The battles being waged

The spouse and I were in a neighborhood restaurant outside Detroit. It was a Saturday morning and two women of indeterminate age were bantering back and forth in the booth directly in back of me. I didn’t mean to eavesdrop, but it was one of those conversations that people force on you when they are hard of hearing.

It seemed that one of them was heading off on her first European trip. And she was getting scared.

Her lady friend was offering her all kinds of advice on the dangers of pickpockets, the incomprehensibility of the exchange system and how her ignorance of the native tongue would leave her open to all kinds of unsavory characters.

She finally concluded: “Well, what’s the worst that can happen? You come home in a casket.”

I didn’t catch her friend’s response.

Later that same day I was hanging around outside a hospital, getting a few moments of fresh air during a visit.

Hospitals are a chore for everyone — workers, visitors, doctors and nurses.

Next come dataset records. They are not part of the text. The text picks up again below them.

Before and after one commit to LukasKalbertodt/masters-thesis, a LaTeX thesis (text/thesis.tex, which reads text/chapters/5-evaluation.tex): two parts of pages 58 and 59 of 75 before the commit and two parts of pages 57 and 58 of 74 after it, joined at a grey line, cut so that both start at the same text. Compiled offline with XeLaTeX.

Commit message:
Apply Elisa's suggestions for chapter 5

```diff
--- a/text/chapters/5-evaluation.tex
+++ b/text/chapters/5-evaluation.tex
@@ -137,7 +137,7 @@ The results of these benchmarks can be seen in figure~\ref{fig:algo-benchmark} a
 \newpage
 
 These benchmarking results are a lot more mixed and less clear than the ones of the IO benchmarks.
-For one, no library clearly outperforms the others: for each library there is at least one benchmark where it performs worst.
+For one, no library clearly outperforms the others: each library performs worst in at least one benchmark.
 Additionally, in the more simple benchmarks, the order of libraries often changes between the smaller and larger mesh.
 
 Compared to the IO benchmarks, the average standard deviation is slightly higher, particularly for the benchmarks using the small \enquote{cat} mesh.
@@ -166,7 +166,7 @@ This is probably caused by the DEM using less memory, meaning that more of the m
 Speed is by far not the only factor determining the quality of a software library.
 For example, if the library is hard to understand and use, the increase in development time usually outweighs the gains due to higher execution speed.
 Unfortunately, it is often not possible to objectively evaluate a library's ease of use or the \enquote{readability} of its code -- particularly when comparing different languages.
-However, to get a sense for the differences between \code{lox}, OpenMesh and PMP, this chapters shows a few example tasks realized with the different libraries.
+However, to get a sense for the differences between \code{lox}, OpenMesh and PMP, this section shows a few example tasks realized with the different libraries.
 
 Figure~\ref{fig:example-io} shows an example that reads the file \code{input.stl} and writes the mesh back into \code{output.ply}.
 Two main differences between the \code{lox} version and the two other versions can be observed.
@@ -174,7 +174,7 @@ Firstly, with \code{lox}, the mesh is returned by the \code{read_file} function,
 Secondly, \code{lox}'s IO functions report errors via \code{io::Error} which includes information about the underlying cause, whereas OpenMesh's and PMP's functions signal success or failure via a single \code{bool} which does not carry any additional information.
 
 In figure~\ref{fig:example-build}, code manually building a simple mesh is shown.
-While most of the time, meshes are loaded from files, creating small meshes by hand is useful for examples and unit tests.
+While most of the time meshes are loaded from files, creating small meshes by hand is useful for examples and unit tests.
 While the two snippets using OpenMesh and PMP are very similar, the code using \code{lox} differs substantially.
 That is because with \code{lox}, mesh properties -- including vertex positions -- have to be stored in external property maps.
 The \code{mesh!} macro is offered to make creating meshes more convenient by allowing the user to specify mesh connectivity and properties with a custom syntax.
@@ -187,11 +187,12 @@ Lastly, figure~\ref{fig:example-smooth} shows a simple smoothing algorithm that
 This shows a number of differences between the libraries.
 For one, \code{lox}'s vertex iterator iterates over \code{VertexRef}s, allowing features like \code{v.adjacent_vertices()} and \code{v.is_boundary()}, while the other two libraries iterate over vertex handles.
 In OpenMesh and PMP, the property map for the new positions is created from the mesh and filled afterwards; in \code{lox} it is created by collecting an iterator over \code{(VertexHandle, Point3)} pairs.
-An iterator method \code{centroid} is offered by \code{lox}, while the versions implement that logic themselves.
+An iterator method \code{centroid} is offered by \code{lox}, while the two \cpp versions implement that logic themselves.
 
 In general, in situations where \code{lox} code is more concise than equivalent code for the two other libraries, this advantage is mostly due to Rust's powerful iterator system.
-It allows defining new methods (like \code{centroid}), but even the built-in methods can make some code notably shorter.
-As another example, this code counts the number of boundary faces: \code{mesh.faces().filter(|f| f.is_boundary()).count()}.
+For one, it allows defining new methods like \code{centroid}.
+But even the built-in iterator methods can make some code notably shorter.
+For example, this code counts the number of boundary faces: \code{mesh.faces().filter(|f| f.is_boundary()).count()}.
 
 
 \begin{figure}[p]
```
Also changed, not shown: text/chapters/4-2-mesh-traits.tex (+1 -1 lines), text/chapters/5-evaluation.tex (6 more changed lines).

And worst of all for the patients, suffering through that terrible combination of boredom and fear.

A guy came out, a young fellow who didn’t look much over 35. He was lugging his whole setup with him — some kind of attached gizmo that was monitoring who knows what. He was in his pajamas and a robe and was escaping for a smoke.

“I asked my girlfriend to bring me some smokes yesterday,” he said. “She brought four. I asked her why she didn’t bring me a pack. She said she thought she’d get in trouble bringing smokes into a hospital.”

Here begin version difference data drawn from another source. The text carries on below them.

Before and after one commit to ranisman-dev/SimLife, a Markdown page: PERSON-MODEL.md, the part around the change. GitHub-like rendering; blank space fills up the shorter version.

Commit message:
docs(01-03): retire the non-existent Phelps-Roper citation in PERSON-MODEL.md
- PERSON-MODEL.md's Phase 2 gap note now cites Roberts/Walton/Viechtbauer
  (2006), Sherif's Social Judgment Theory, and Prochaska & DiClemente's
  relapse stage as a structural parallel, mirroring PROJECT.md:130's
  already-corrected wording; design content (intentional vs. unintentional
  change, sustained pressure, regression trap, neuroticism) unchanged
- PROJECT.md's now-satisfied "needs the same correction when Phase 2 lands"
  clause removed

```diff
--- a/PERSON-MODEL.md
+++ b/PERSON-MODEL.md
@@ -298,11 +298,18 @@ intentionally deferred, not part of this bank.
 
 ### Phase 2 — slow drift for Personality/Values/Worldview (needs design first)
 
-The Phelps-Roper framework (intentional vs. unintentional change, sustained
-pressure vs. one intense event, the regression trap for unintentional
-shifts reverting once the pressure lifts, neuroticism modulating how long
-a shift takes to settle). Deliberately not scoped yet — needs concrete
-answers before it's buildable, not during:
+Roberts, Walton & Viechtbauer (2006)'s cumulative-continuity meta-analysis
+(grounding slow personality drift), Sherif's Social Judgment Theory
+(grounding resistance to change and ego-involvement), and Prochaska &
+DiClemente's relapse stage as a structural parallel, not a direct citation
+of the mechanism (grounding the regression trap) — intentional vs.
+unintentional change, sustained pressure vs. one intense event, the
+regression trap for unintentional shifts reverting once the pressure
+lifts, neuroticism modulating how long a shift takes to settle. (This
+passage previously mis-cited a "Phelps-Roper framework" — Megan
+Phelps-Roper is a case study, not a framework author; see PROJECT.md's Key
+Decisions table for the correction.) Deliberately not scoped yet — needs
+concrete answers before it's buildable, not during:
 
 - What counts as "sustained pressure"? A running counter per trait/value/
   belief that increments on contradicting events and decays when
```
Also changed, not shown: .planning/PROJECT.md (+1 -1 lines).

He followed with that look of exasperation with the female race that men only dare show when there are no women around. Frankly, I thought she had a point. Or an excuse. After all, there was a reason the guy was in the hospital and I don’t think smoking was going to help the matter.

I didn’t ask what he was in for, but he volunteered that he was looking at surgery in the morning.

We chatted for a bit about nothing. Guy talk. Sports, rather than the meaning of life. He was smoking in quick bursts, savoring nothing. He was a guy who wanted the next 24 hours gone as soon as possible, but the morning to never come.

It was time for me to go back. He asked what I was there for. Just visiting, I answered, and he looked at me like I was the luckiest guy alive. I told him goodbye, God bless and I’d say a prayer for him. He seemed to appreciate the offer, though a couple of smokes might have been more gratefully received.

The pilgrimage ends only once, whether it’s a young guy looking at surgery in the morning or an elderly woman facing a trip that makes her more nervous with each approaching day.

I hope she forgets her friend’s advice and has the time of her life. I hope he had his surgery and, in the euphoria of survival, decided to make the rest of the pilgrimage smokeless.

We never know the battles people are waging. But we know that everyone has them. That’s why we need to keep praying for each other. Especially the strangers.


Lockwood is former general manager of the Pittsburgh Catholic and diocesan communications director.